◆ Exercise description
Go through the data and copy each line where the string "DataRequired" appears.

*** Data under study ***

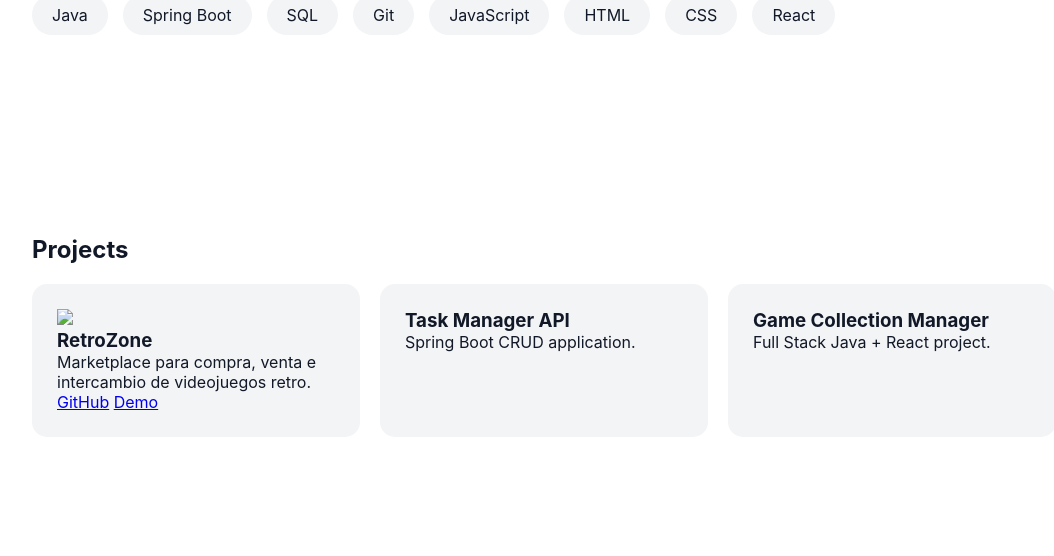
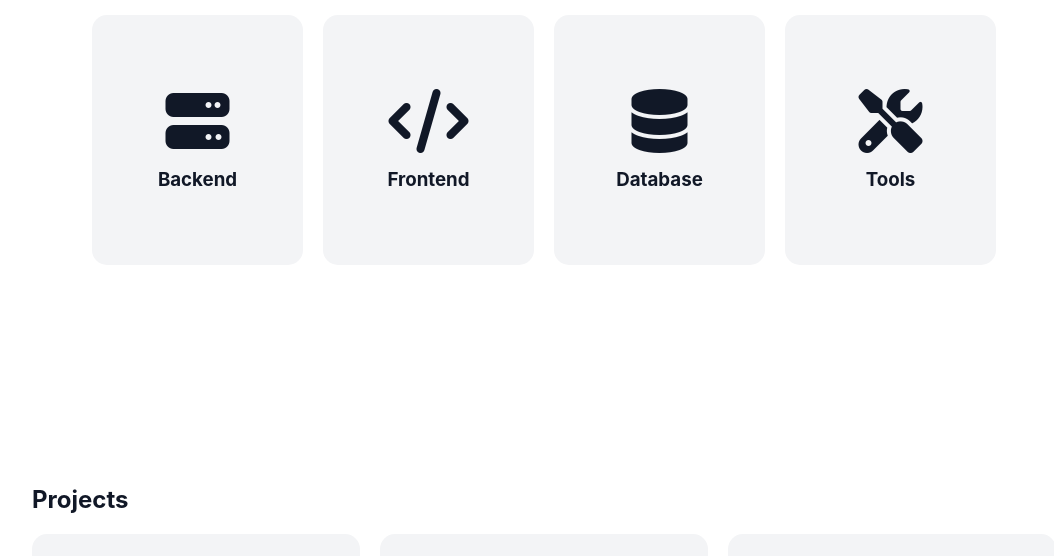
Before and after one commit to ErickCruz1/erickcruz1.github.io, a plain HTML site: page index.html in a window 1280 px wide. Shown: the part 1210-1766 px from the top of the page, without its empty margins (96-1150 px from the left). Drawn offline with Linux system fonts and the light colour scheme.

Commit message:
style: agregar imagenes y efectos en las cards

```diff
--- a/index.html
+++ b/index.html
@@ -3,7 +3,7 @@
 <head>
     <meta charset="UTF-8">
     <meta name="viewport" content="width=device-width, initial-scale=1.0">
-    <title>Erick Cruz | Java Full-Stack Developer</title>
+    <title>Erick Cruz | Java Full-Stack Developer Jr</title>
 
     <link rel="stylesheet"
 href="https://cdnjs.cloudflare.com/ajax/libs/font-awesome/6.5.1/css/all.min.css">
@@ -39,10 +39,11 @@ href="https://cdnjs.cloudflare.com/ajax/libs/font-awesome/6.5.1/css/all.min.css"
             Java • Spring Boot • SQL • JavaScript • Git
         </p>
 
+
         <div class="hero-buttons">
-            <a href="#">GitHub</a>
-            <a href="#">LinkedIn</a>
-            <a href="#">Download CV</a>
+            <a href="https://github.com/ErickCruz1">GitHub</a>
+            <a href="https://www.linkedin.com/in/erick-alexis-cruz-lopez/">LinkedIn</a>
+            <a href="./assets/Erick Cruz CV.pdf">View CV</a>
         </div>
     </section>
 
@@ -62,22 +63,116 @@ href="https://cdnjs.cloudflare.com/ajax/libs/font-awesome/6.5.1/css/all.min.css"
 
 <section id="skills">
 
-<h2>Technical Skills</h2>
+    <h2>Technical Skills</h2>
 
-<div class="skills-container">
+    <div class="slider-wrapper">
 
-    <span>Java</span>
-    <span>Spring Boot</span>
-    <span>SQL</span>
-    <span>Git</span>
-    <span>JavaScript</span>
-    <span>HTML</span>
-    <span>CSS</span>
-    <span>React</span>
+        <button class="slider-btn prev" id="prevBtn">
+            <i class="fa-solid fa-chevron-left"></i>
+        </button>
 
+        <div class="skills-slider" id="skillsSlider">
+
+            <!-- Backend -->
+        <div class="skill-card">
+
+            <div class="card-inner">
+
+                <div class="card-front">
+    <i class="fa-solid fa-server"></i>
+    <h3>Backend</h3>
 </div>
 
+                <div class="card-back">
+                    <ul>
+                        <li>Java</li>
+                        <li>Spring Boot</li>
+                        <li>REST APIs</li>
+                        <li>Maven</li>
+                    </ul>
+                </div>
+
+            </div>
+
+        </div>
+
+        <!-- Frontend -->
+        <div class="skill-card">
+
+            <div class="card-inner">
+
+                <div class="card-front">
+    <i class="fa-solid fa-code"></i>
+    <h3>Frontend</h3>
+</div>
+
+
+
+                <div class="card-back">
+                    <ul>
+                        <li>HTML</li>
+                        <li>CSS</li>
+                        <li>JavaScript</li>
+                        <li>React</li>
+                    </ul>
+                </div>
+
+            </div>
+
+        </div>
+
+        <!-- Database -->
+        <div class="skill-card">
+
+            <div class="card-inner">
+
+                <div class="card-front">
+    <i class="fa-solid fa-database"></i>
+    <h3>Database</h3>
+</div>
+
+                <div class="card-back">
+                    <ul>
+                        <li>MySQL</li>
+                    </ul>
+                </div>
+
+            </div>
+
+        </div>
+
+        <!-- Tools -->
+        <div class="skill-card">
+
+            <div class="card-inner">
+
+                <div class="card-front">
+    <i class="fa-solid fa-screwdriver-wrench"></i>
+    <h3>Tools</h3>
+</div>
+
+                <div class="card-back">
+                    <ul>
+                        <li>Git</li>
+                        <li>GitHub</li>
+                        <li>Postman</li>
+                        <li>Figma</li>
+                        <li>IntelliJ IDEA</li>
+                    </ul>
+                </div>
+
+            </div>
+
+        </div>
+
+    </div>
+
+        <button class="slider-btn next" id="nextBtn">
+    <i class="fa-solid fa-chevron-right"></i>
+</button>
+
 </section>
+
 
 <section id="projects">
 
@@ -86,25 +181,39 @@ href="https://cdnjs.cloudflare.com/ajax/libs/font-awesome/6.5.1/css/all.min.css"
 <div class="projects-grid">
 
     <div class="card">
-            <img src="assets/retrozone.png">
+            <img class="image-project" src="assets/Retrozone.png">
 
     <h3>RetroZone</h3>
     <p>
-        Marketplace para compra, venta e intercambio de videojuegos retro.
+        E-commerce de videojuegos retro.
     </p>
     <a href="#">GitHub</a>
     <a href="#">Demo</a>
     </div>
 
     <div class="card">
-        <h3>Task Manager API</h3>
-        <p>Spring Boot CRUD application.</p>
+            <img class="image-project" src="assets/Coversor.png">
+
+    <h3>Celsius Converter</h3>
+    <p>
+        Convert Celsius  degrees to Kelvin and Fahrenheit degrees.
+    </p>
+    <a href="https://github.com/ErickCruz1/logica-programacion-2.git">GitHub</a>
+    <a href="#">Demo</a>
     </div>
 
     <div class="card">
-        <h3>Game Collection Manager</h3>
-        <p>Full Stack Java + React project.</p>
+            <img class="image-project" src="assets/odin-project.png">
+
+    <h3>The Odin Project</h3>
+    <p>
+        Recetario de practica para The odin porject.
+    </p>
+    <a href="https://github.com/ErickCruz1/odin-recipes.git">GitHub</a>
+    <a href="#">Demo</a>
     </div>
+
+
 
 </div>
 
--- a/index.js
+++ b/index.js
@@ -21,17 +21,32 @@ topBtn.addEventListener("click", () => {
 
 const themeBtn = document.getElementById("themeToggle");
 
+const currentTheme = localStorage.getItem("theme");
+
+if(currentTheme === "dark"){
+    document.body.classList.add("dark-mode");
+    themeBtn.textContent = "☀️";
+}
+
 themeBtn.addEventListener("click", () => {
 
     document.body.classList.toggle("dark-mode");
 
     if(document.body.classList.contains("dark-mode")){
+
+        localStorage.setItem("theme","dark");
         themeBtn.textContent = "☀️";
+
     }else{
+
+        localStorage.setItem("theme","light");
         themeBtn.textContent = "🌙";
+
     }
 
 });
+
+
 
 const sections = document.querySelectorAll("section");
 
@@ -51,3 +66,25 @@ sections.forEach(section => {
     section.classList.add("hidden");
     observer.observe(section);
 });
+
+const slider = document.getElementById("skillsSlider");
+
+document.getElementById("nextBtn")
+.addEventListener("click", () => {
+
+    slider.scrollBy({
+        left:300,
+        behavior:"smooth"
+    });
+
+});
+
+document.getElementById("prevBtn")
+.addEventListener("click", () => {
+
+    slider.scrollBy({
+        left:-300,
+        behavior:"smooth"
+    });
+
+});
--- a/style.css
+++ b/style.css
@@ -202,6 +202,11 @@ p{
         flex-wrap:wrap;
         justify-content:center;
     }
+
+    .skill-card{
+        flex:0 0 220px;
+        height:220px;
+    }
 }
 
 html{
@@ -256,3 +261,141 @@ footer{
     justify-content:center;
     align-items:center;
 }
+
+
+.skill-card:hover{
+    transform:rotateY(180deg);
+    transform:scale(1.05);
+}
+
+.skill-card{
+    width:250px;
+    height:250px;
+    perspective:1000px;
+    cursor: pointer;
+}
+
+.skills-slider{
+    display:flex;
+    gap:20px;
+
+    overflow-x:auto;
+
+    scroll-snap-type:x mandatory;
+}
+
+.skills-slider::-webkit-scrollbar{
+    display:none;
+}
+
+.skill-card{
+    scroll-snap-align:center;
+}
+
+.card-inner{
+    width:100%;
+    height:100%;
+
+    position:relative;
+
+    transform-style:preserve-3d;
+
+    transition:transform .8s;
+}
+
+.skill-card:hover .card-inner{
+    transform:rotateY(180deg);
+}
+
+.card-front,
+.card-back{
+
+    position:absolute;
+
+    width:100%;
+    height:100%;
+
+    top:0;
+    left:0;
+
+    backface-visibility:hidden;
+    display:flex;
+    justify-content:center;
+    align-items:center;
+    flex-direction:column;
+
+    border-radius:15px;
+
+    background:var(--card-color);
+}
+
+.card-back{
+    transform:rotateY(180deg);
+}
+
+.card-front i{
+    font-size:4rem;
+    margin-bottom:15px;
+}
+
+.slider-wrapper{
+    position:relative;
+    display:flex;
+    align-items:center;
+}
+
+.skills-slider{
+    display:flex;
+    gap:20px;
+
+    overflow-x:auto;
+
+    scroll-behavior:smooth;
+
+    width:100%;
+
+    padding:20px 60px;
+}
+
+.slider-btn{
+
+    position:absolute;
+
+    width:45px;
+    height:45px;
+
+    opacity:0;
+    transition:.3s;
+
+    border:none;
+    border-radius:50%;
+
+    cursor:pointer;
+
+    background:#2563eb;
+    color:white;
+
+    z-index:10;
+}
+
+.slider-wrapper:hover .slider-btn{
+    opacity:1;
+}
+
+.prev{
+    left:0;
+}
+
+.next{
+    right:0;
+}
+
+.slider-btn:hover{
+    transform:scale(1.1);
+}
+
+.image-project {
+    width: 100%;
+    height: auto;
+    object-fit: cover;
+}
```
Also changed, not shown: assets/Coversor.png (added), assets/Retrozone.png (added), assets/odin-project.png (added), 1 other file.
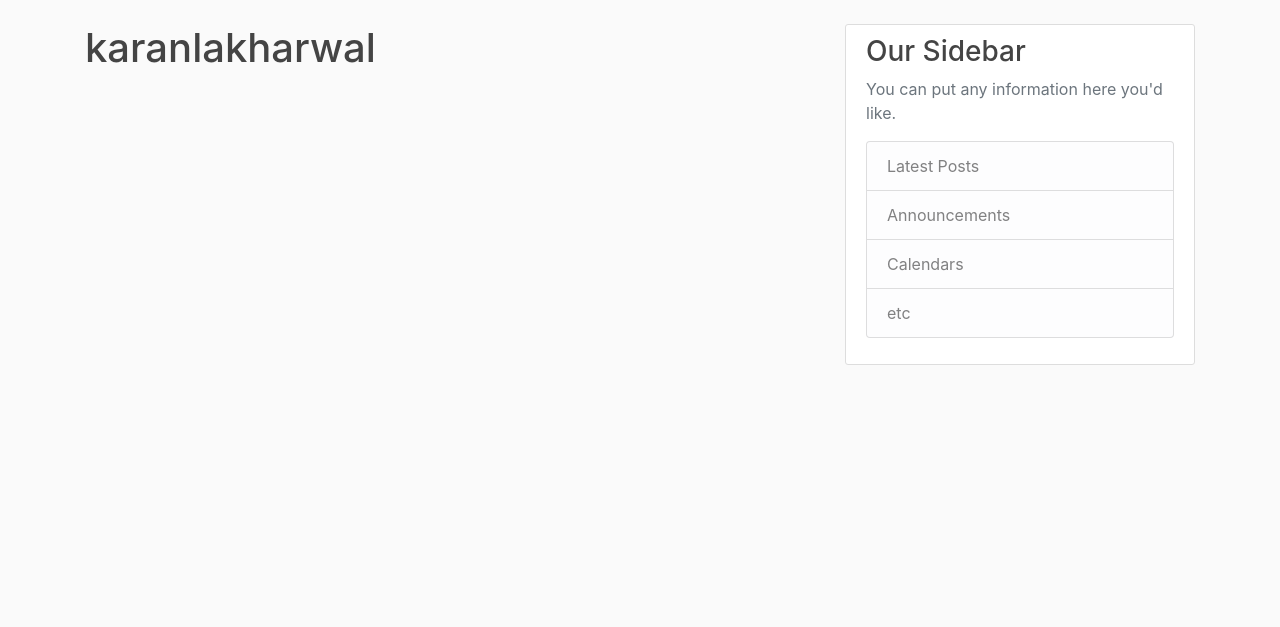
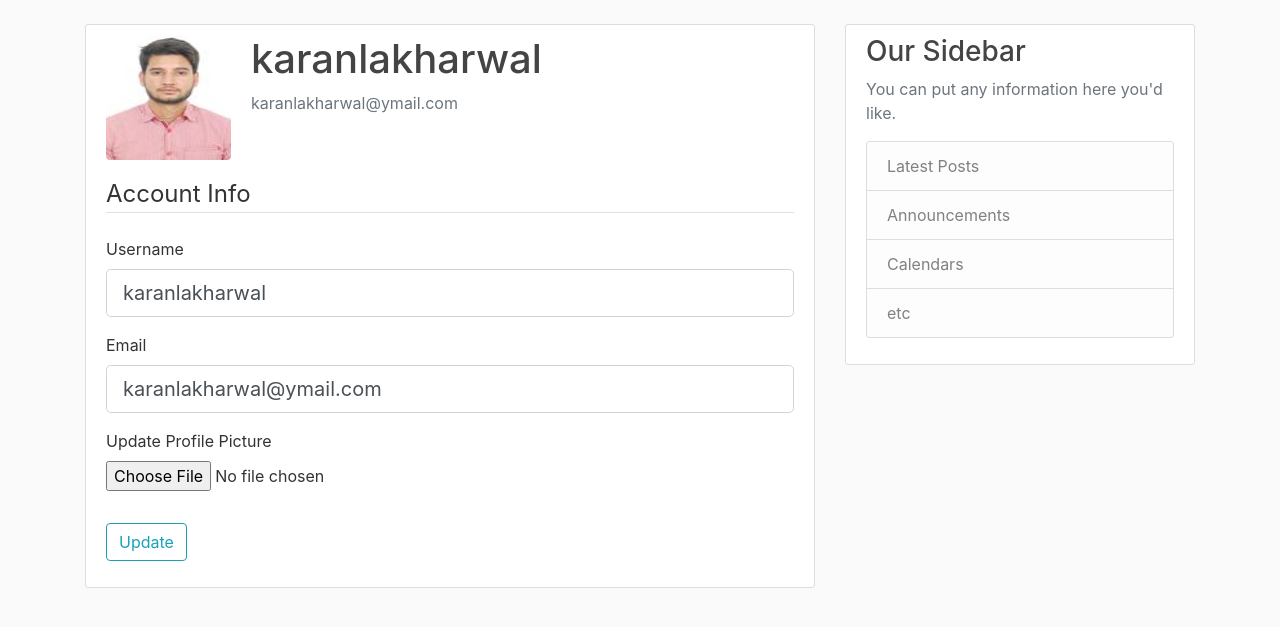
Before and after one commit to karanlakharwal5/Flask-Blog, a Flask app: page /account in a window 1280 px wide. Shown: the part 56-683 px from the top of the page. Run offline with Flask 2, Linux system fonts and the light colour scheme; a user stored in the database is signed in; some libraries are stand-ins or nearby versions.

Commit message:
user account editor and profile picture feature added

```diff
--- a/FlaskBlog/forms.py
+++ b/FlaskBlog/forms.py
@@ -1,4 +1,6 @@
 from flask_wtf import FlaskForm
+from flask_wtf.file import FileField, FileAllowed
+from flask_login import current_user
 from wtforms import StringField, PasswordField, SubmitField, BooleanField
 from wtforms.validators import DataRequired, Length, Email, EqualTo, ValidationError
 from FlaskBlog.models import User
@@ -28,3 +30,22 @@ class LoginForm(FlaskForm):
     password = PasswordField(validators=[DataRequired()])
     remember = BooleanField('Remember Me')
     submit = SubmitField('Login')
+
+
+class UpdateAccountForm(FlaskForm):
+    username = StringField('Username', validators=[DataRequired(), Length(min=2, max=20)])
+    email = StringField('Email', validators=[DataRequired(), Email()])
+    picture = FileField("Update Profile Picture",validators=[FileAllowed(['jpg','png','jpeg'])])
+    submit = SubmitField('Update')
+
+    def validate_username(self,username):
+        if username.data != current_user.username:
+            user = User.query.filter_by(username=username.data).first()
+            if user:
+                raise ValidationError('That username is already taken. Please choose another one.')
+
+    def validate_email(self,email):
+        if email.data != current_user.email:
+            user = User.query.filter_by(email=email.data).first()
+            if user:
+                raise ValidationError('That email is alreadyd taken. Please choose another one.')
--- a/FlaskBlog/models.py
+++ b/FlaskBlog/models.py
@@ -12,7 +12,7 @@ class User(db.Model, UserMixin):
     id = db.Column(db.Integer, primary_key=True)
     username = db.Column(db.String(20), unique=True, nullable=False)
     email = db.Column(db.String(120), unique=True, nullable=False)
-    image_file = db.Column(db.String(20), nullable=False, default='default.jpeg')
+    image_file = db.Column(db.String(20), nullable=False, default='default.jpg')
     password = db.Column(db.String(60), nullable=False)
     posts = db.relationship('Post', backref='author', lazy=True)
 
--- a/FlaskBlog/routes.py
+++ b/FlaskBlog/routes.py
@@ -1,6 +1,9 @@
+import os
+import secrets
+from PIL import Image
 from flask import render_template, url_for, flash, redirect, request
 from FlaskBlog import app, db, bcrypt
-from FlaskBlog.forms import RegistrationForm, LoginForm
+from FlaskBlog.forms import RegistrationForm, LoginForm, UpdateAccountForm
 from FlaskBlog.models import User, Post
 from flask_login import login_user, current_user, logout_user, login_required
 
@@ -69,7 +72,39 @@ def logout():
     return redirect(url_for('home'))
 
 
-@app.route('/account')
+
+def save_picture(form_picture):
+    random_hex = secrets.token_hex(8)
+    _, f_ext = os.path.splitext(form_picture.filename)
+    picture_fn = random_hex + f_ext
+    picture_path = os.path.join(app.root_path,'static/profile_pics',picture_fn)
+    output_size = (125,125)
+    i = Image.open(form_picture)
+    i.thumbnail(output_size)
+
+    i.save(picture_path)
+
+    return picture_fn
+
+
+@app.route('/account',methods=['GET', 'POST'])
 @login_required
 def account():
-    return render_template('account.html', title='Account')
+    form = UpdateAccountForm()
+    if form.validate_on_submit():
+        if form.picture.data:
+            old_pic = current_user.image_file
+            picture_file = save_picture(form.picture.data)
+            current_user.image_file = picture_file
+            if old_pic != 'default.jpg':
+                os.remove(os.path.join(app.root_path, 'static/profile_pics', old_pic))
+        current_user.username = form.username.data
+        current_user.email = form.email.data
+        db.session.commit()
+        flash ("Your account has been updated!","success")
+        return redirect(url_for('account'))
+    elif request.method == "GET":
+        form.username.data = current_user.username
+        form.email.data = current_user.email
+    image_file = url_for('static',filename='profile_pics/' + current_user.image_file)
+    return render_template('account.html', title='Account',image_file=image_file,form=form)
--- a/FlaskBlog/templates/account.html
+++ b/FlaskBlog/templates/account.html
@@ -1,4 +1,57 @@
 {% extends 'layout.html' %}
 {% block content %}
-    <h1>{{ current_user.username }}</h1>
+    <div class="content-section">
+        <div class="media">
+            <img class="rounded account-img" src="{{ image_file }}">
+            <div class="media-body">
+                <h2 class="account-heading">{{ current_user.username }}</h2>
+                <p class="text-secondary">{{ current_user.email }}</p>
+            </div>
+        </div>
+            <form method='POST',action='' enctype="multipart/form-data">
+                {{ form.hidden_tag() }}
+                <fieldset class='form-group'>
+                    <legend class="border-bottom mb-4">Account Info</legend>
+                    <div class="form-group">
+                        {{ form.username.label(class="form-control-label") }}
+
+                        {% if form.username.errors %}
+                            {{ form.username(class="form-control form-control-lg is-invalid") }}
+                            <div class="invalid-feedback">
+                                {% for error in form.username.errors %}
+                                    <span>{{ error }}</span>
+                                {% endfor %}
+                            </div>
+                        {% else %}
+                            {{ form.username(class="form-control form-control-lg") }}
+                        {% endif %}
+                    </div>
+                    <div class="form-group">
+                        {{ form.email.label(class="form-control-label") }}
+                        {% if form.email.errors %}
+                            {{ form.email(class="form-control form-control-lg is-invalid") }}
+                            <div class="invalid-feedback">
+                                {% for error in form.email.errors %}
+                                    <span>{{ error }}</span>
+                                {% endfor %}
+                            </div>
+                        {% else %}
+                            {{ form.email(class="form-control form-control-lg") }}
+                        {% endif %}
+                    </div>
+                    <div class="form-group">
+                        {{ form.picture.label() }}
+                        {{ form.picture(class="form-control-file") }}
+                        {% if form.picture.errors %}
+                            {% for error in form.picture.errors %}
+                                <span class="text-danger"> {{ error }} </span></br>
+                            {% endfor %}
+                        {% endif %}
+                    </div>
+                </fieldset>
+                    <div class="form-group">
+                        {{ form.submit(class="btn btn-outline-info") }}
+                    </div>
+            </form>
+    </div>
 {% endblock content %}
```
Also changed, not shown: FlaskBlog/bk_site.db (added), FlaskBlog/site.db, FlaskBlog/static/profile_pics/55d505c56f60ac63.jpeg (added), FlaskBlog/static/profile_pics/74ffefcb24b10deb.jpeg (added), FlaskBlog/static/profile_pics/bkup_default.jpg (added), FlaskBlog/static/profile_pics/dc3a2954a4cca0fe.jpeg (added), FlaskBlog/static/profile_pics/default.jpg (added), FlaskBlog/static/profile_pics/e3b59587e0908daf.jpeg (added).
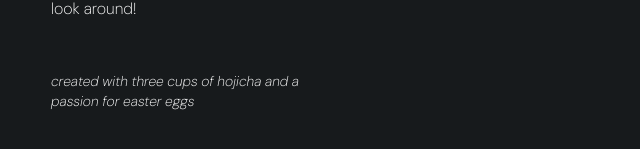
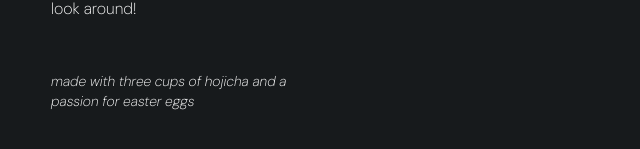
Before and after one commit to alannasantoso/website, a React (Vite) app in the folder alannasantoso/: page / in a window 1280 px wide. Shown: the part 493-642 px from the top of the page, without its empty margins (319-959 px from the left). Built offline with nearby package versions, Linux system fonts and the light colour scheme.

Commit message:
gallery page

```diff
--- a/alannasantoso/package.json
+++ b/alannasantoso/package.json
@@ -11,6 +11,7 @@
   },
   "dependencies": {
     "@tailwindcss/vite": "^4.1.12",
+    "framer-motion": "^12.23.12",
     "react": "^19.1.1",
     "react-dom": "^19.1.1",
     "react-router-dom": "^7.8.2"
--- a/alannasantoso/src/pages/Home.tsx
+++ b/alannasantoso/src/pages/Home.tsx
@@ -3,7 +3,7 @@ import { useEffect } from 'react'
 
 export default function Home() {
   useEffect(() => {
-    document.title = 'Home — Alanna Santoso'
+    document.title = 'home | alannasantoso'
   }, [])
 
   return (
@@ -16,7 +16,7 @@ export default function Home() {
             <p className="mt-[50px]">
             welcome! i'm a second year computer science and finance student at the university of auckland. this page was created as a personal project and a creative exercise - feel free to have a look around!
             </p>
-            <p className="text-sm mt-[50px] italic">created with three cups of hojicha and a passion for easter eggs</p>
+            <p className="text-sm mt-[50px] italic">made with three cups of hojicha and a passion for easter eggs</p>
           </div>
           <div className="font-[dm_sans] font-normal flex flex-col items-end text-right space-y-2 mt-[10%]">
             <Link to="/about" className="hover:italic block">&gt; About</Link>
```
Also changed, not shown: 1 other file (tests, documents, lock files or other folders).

*** End of Data under study ***

◆ Output of the exercise
 from wtforms.validators import DataRequired, Length, Email, EqualTo, ValidationError
     password = PasswordField(validators=[DataRequired()])
+    username = StringField('Username', validators=[DataRequired(), Length(min=2, max=20)])
+    email = StringField('Email', validators=[DataRequired(), Email()])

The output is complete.